But one thing in particular that really stuck with me this week is the long group-chat conversation that I had with my friends from college. One friend is in advertising and copyrighting and the other two are industrial design. The friend in advertising brought our attention to the “Back-to-School Essentials” viral ad by Sandy Hook Promise, “an anti-violence nonprofit founded by the parents of victims of the Sandy Hook shootings in 2012” as stated by the Washington Post. The video was incredibly powerful, depicting kids going back to school with brand new backpacks, skateboards, gym socks, scissors and phones, all of which they proceed to use to protect themselves, escape the building, help bleeding classmates, and text their mom final words “I love you” during a school shooting. It was heartbreaking and painstaking to watch. Effective in its message. Reinforcing the need for change.
On the absolute opposite end of the spectrum was Bstroy’s New York runway show this week. To which I say, what a god-awful, insensitive, poorly thought out, graphic, disgusting way to grasp at getting noticed in the fashion world. All for a drop of fucking ‘clout.’ In case you don’t know what I am referring to, Bstroy released three hoodies on the runway with school logos reading “Sandy Hook,” “Columbine” and “Stoneman Douglas High School.” The hoodies were tattered with bullet holes in them. The brand argued that the hoodies were designed for awareness purposes to draw attention to the irony of being killed in a place where people are supposed to feel safe. I call total bullshit. The designers themselves stated, “That's for you to know who we are, so we can have a voice in the market.” Oh? So, it is for attention. It’s not awareness. A poorly written shallow artist statement will never distract from the fact that this was a gross appropriation of other’s tragedy, pain, and loss for profit and recognition. I mean, imagine being a parent that lost a child in a mass school shooting and seeing a 20-something year old hypebeast walking around in a hoodie covered in bullet holes, with your child’s school on it. Talk about being forced into reliving trauma by a company whose intention was to get attention and make money. Not to make positive change, not to donate to those affected, not to support the need for action, just to support themselves. It infuriates me. An opinion article written by Hilary George-Parkin for CNN says it perfectly:

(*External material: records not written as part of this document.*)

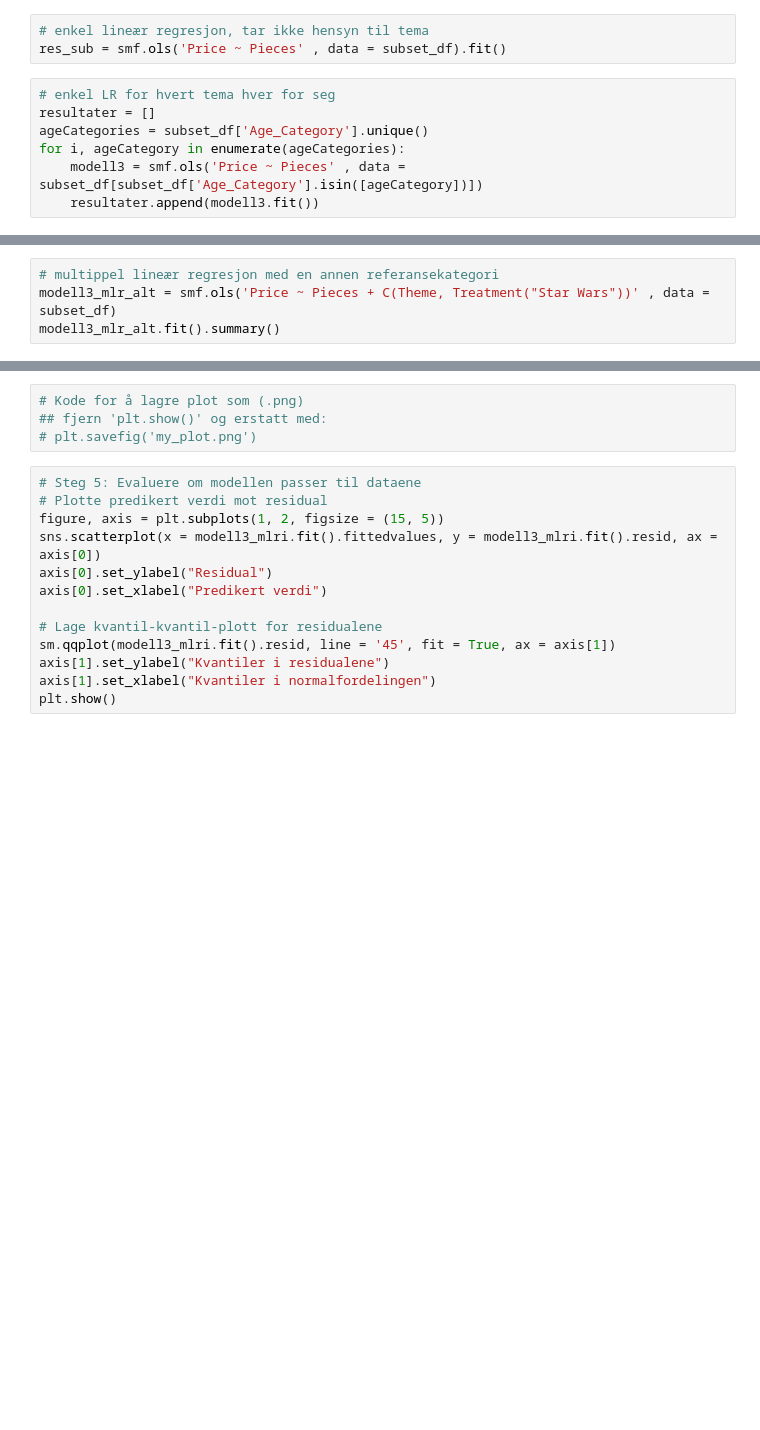
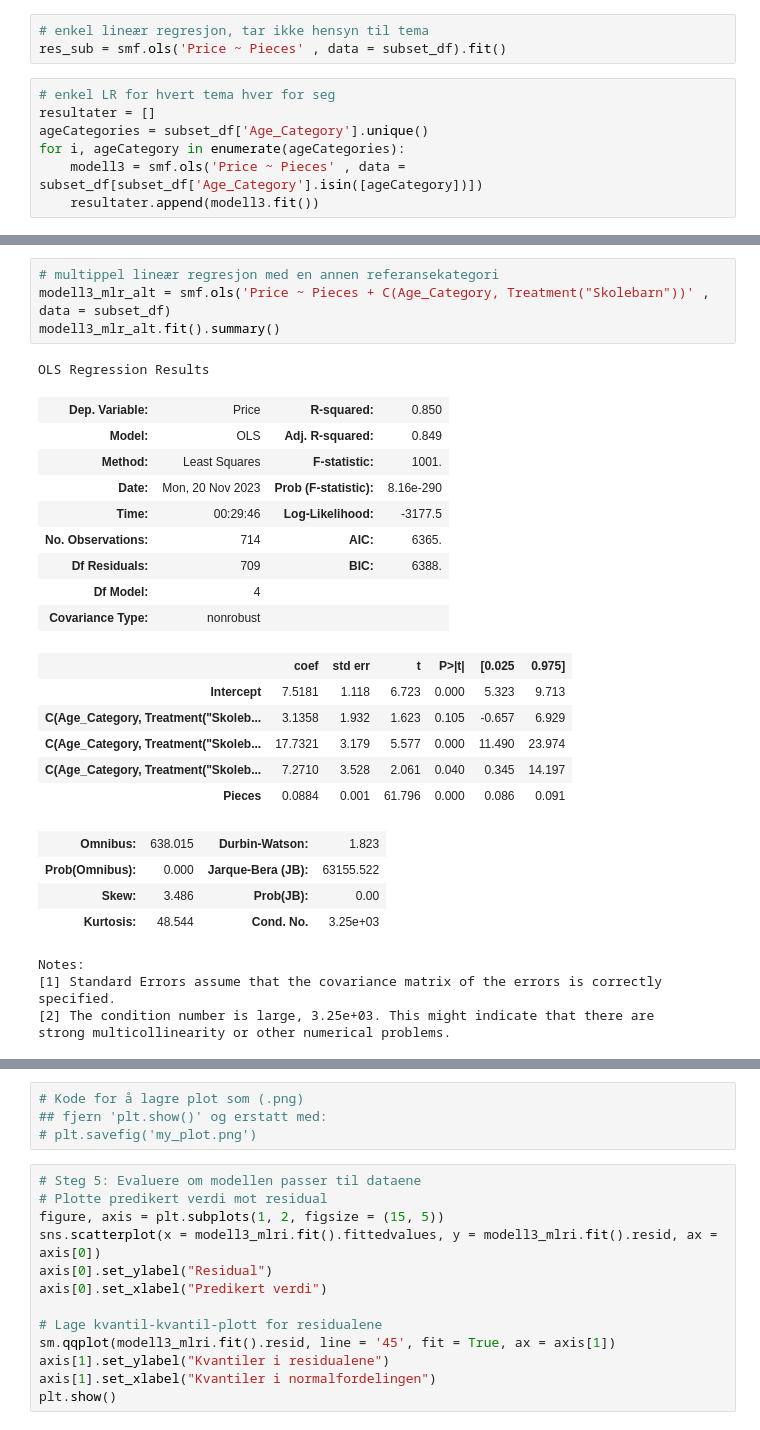
Before and after one commit to 2023H-LAD-S/ISTA1003-Semester-Prosjekt, a Jupyter notebook: oppg1.ipynb, the cells around one changed output, grey strips where cells are left out. Cells and saved outputs as stored; diff of their text form; blank space fills up the shorter version.

Commit message:
Adds code from Lars, fixes errors and runs

```diff
--- a/oppg1.ipynb
+++ b/oppg1.ipynb
@@ -403,7 +737,32 @@ modell3_mlr.fit().summary()
 # %%
 # multippel lineær regresjon med en annen referansekategori
-modell3_mlr_alt = smf.ols('Price ~ Pieces + C(Theme, Treatment("Star Wars"))' , data = subset_df)
+modell3_mlr_alt = smf.ols('Price ~ Pieces + C(Age_Category, Treatment("Skolebarn"))' , data = subset_df)
 modell3_mlr_alt.fit().summary()
+# %% [output]
+OLS Regression Results
+| Dep. Variable: | Price | R-squared: | 0.850 |
+| Model: | OLS | Adj. R-squared: | 0.849 |
+| Method: | Least Squares | F-statistic: | 1001. |
+| Date: | Mon, 20 Nov 2023 | Prob (F-statistic): | 8.16e-290 |
+| Time: | 00:29:46 | Log-Likelihood: | -3177.5 |
+| No. Observations: | 714 | AIC: | 6365. |
+| Df Residuals: | 709 | BIC: | 6388. |
+| Df Model: | 4 |  |  |
+| Covariance Type: | nonrobust |  |  |
+|  | coef | std err | t | P>|t| | [0.025 | 0.975] |
+| Intercept | 7.5181 | 1.118 | 6.723 | 0.000 | 5.323 | 9.713 |
+| C(Age_Category, Treatment("Skoleb... | 3.1358 | 1.932 | 1.623 | 0.105 | -0.657 | 6.929 |
+| C(Age_Category, Treatment("Skoleb... | 17.7321 | 3.179 | 5.577 | 0.000 | 11.490 | 23.974 |
+| C(Age_Category, Treatment("Skoleb... | 7.2710 | 3.528 | 2.061 | 0.040 | 0.345 | 14.197 |
+| Pieces | 0.0884 | 0.001 | 61.796 | 0.000 | 0.086 | 0.091 |
+| Omnibus: | 638.015 | Durbin-Watson: | 1.823 |
+| Prob(Omnibus): | 0.000 | Jarque-Bera (JB): | 63155.522 |
+| Skew: | 3.486 | Prob(JB): | 0.00 |
+| Kurtosis: | 48.544 | Cond. No. | 3.25e+03 |
+Notes:
+[1] Standard Errors assume that the covariance matrix of the errors is correctly specified.
+[2] The condition number is large, 3.25e+03. This might indicate that there are
+strong multicollinearity or other numerical problems.
 # %%
 # plott
 intercept = [modell3_mlr.fit().params['Theme[T.Star Wars]'], modell3_mlr.fit().params['Theme[T.NINJAGO]'], 0] + modell3_mlr.fit().params['Intercept']
```
Also changed, not shown: parts of 41 cells of this notebook.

“Bstroy's designers may have aimed to achieve a similar effect with their hoodies, but they seemed to ignore the group most affected by the issues they ostensibly wanted to shed light on…
On social media, the images quickly reached the families and friends of victims, some of whom accused the brand of "mak[ing] light of our pain" and "profit[ing] off the deaths of our family members," as well as inciting comments from Sandy Hook denialists.
Bullet holes, after all, may help memorialize the ugliness of the attacks, but they do little to commemorate the lives of victims.”
And that is that for this week. I suppose I had more to say than I had originally thought, but I needed to get that out there. Sometimes it helps to have a platform to discuss these matters on! And as for moving on with my life, HAPPY FIRST BIRTHDAY TO ELLA ROSE, my niece!!